:: Task ::
Return every record below exactly as written, omitting any pictures.

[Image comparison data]
>>

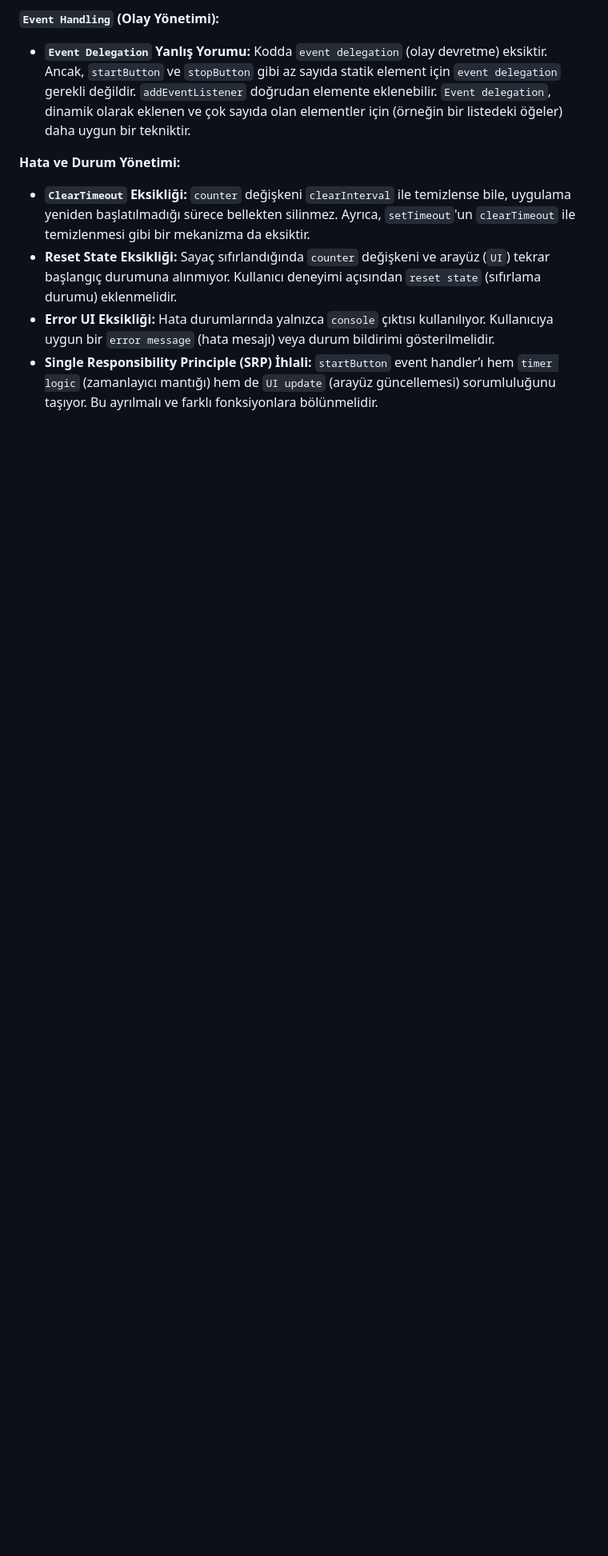
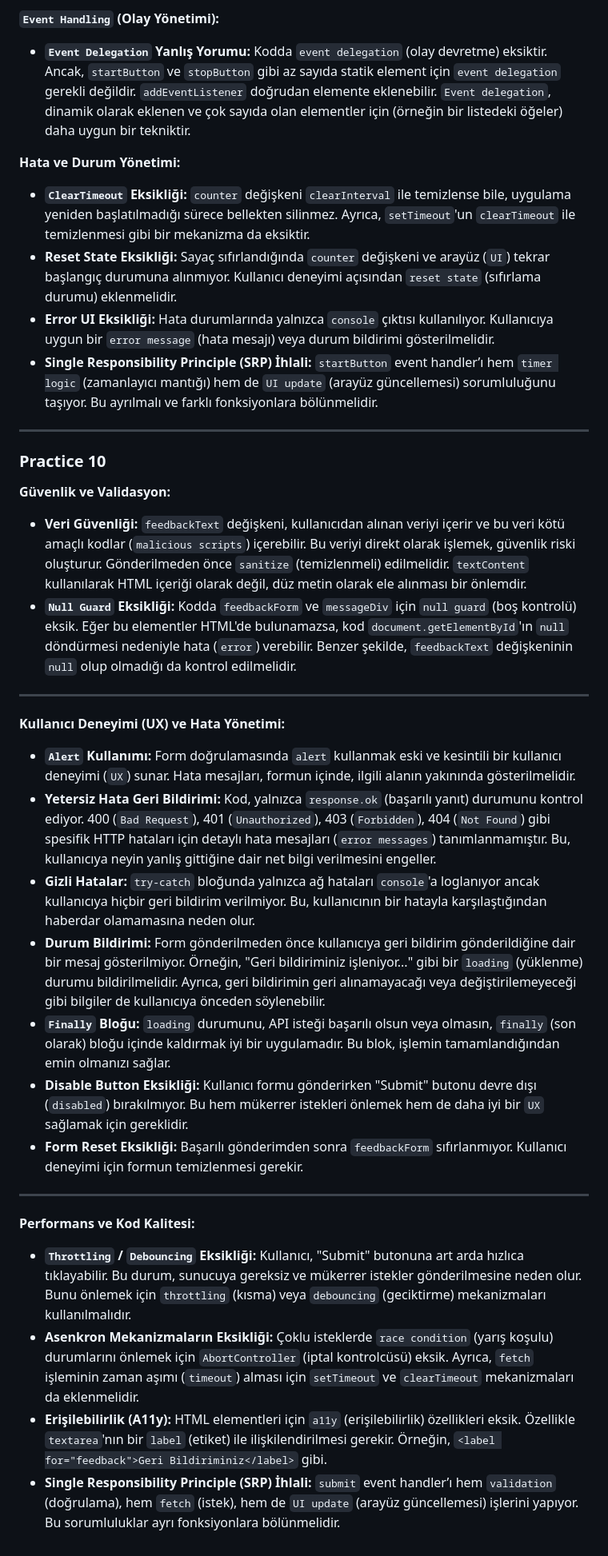
Before and after one commit to unvercanunlu/interview-js-code-review, a Markdown page: review-tr.md, the part around the change. Shown at 80% size. GitHub-like rendering; blank space fills up the shorter version.

```diff
--- a/review-tr.md
+++ b/review-tr.md
@@ -213,3 +213,33 @@
 - **Reset State Eksikliği:** Sayaç sıfırlandığında `counter` değişkeni ve arayüz (`UI`) tekrar başlangıç durumuna alınmıyor. Kullanıcı deneyimi açısından `reset state` (sıfırlama durumu) eklenmelidir.
 - **Error UI Eksikliği:** Hata durumlarında yalnızca `console` çıktısı kullanılıyor. Kullanıcıya uygun bir `error message` (hata mesajı) veya durum bildirimi gösterilmelidir.
 - **Single Responsibility Principle (SRP) İhlali:** `startButton` event handler’ı hem `timer logic` (zamanlayıcı mantığı) hem de `UI update` (arayüz güncellemesi) sorumluluğunu taşıyor. Bu ayrılmalı ve farklı fonksiyonlara bölünmelidir.
+
+---
+
+### Practice 10
+
+**Güvenlik ve Validasyon:**
+
+- **Veri Güvenliği:** `feedbackText` değişkeni, kullanıcıdan alınan veriyi içerir ve bu veri kötü amaçlı kodlar (`malicious scripts`) içerebilir. Bu veriyi direkt olarak işlemek, güvenlik riski oluşturur. Gönderilmeden önce `sanitize` (temizlenmeli) edilmelidir. `textContent` kullanılarak HTML içeriği olarak değil, düz metin olarak ele alınması bir önlemdir.
+- **`Null Guard` Eksikliği:** Kodda `feedbackForm` ve `messageDiv` için `null guard` (boş kontrolü) eksik. Eğer bu elementler HTML'de bulunamazsa, kod `document.getElementById`'ın `null` döndürmesi nedeniyle hata (`error`) verebilir. Benzer şekilde, `feedbackText` değişkeninin `null` olup olmadığı da kontrol edilmelidir.
+
+---
+
+**Kullanıcı Deneyimi (UX) ve Hata Yönetimi:**
+
+- **`Alert` Kullanımı:** Form doğrulamasında `alert` kullanmak eski ve kesintili bir kullanıcı deneyimi (`UX`) sunar. Hata mesajları, formun içinde, ilgili alanın yakınında gösterilmelidir.
+- **Yetersiz Hata Geri Bildirimi:** Kod, yalnızca `response.ok` (başarılı yanıt) durumunu kontrol ediyor. 400 (`Bad Request`), 401 (`Unauthorized`), 403 (`Forbidden`), 404 (`Not Found`) gibi spesifik HTTP hataları için detaylı hata mesajları (`error messages`) tanımlanmamıştır. Bu, kullanıcıya neyin yanlış gittiğine dair net bilgi verilmesini engeller.
+- **Gizli Hatalar:** `try-catch` bloğunda yalnızca ağ hataları `console`'a loglanıyor ancak kullanıcıya hiçbir geri bildirim verilmiyor. Bu, kullanıcının bir hatayla karşılaştığından haberdar olamamasına neden olur.
+- **Durum Bildirimi:** Form gönderilmeden önce kullanıcıya geri bildirim gönderildiğine dair bir mesaj gösterilmiyor. Örneğin, "Geri bildiriminiz işleniyor..." gibi bir `loading` (yüklenme) durumu bildirilmelidir. Ayrıca, geri bildirimin geri alınamayacağı veya değiştirilemeyeceği gibi bilgiler de kullanıcıya önceden söylenebilir.
+- **`Finally` Bloğu:** `loading` durumunu, API isteği başarılı olsun veya olmasın, `finally` (son olarak) bloğu içinde kaldırmak iyi bir uygulamadır. Bu blok, işlemin tamamlandığından emin olmanızı sağlar.
+- **Disable Button Eksikliği:** Kullanıcı formu gönderirken "Submit" butonu devre dışı (`disabled`) bırakılmıyor. Bu hem mükerrer istekleri önlemek hem de daha iyi bir `UX` sağlamak için gereklidir.
+- **Form Reset Eksikliği:** Başarılı gönderimden sonra `feedbackForm` sıfırlanmıyor. Kullanıcı deneyimi için formun temizlenmesi gerekir.
+
+---
+
+**Performans ve Kod Kalitesi:**
+
+- **`Throttling` / `Debouncing` Eksikliği:** Kullanıcı, "Submit" butonuna art arda hızlıca tıklayabilir. Bu durum, sunucuya gereksiz ve mükerrer istekler gönderilmesine neden olur. Bunu önlemek için `throttling` (kısma) veya `debouncing` (geciktirme) mekanizmaları kullanılmalıdır.
+- **Asenkron Mekanizmaların Eksikliği:** Çoklu isteklerde `race condition` (yarış koşulu) durumlarını önlemek için `AbortController` (iptal kontrolcüsü) eksik. Ayrıca, `fetch` işleminin zaman aşımı (`timeout`) alması için `setTimeout` ve `clearTimeout` mekanizmaları da eklenmelidir.
+- **Erişilebilirlik (A11y):** HTML elementleri için `a11y` (erişilebilirlik) özellikleri eksik. Özellikle `textarea`'nın bir `label` (etiket) ile ilişkilendirilmesi gerekir. Örneğin, `<label for="feedback">Geri Bildiriminiz</label>` gibi.
+- **Single Responsibility Principle (SRP) İhlali:** `submit` event handler’ı hem `validation` (doğrulama), hem `fetch` (istek), hem de `UI update` (arayüz güncellemesi) işlerini yapıyor. Bu sorumluluklar ayrı fonksiyonlara bölünmelidir.
```
Also changed, not shown: review-en.md (added, +210 -0 lines).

<<

:: Reply to the task ::
Before and after one commit to unvercanunlu/interview-js-code-review, a Markdown page: review-tr.md, the part around the change. Shown at 80% size. GitHub-like rendering; blank space fills up the shorter version.

```diff
--- a/review-tr.md
+++ b/review-tr.md
@@ -213,3 +213,33 @@
 - **Reset State Eksikliği:** Sayaç sıfırlandığında `counter` değişkeni ve arayüz (`UI`) tekrar başlangıç durumuna alınmıyor. Kullanıcı deneyimi açısından `reset state` (sıfırlama durumu) eklenmelidir.
 - **Error UI Eksikliği:** Hata durumlarında yalnızca `console` çıktısı kullanılıyor. Kullanıcıya uygun bir `error message` (hata mesajı) veya durum bildirimi gösterilmelidir.
 - **Single Responsibility Principle (SRP) İhlali:** `startButton` event handler’ı hem `timer logic` (zamanlayıcı mantığı) hem de `UI update` (arayüz güncellemesi) sorumluluğunu taşıyor. Bu ayrılmalı ve farklı fonksiyonlara bölünmelidir.
+
+---
+
+### Practice 10
+
+**Güvenlik ve Validasyon:**
+
+- **Veri Güvenliği:** `feedbackText` değişkeni, kullanıcıdan alınan veriyi içerir ve bu veri kötü amaçlı kodlar (`malicious scripts`) içerebilir. Bu veriyi direkt olarak işlemek, güvenlik riski oluşturur. Gönderilmeden önce `sanitize` (temizlenmeli) edilmelidir. `textContent` kullanılarak HTML içeriği olarak değil, düz metin olarak ele alınması bir önlemdir.
+- **`Null Guard` Eksikliği:** Kodda `feedbackForm` ve `messageDiv` için `null guard` (boş kontrolü) eksik. Eğer bu elementler HTML'de bulunamazsa, kod `document.getElementById`'ın `null` döndürmesi nedeniyle hata (`error`) verebilir. Benzer şekilde, `feedbackText` değişkeninin `null` olup olmadığı da kontrol edilmelidir.
+
+---
+
+**Kullanıcı Deneyimi (UX) ve Hata Yönetimi:**
+
+- **`Alert` Kullanımı:** Form doğrulamasında `alert` kullanmak eski ve kesintili bir kullanıcı deneyimi (`UX`) sunar. Hata mesajları, formun içinde, ilgili alanın yakınında gösterilmelidir.
+- **Yetersiz Hata Geri Bildirimi:** Kod, yalnızca `response.ok` (başarılı yanıt) durumunu kontrol ediyor. 400 (`Bad Request`), 401 (`Unauthorized`), 403 (`Forbidden`), 404 (`Not Found`) gibi spesifik HTTP hataları için detaylı hata mesajları (`error messages`) tanımlanmamıştır. Bu, kullanıcıya neyin yanlış gittiğine dair net bilgi verilmesini engeller.
+- **Gizli Hatalar:** `try-catch` bloğunda yalnızca ağ hataları `console`'a loglanıyor ancak kullanıcıya hiçbir geri bildirim verilmiyor. Bu, kullanıcının bir hatayla karşılaştığından haberdar olamamasına neden olur.
+- **Durum Bildirimi:** Form gönderilmeden önce kullanıcıya geri bildirim gönderildiğine dair bir mesaj gösterilmiyor. Örneğin, "Geri bildiriminiz işleniyor..." gibi bir `loading` (yüklenme) durumu bildirilmelidir. Ayrıca, geri bildirimin geri alınamayacağı veya değiştirilemeyeceği gibi bilgiler de kullanıcıya önceden söylenebilir.
+- **`Finally` Bloğu:** `loading` durumunu, API isteği başarılı olsun veya olmasın, `finally` (son olarak) bloğu içinde kaldırmak iyi bir uygulamadır. Bu blok, işlemin tamamlandığından emin olmanızı sağlar.
+- **Disable Button Eksikliği:** Kullanıcı formu gönderirken "Submit" butonu devre dışı (`disabled`) bırakılmıyor. Bu hem mükerrer istekleri önlemek hem de daha iyi bir `UX` sağlamak için gereklidir.
+- **Form Reset Eksikliği:** Başarılı gönderimden sonra `feedbackForm` sıfırlanmıyor. Kullanıcı deneyimi için formun temizlenmesi gerekir.
+
+---
+
+**Performans ve Kod Kalitesi:**
+
+- **`Throttling` / `Debouncing` Eksikliği:** Kullanıcı, "Submit" butonuna art arda hızlıca tıklayabilir. Bu durum, sunucuya gereksiz ve mükerrer istekler gönderilmesine neden olur. Bunu önlemek için `throttling` (kısma) veya `debouncing` (geciktirme) mekanizmaları kullanılmalıdır.
+- **Asenkron Mekanizmaların Eksikliği:** Çoklu isteklerde `race condition` (yarış koşulu) durumlarını önlemek için `AbortController` (iptal kontrolcüsü) eksik. Ayrıca, `fetch` işleminin zaman aşımı (`timeout`) alması için `setTimeout` ve `clearTimeout` mekanizmaları da eklenmelidir.
+- **Erişilebilirlik (A11y):** HTML elementleri için `a11y` (erişilebilirlik) özellikleri eksik. Özellikle `textarea`'nın bir `label` (etiket) ile ilişkilendirilmesi gerekir. Örneğin, `<label for="feedback">Geri Bildiriminiz</label>` gibi.
+- **Single Responsibility Principle (SRP) İhlali:** `submit` event handler’ı hem `validation` (doğrulama), hem `fetch` (istek), hem de `UI update` (arayüz güncellemesi) işlerini yapıyor. Bu sorumluluklar ayrı fonksiyonlara bölünmelidir.
```
Also changed, not shown: review-en.md (added, +210 -0 lines).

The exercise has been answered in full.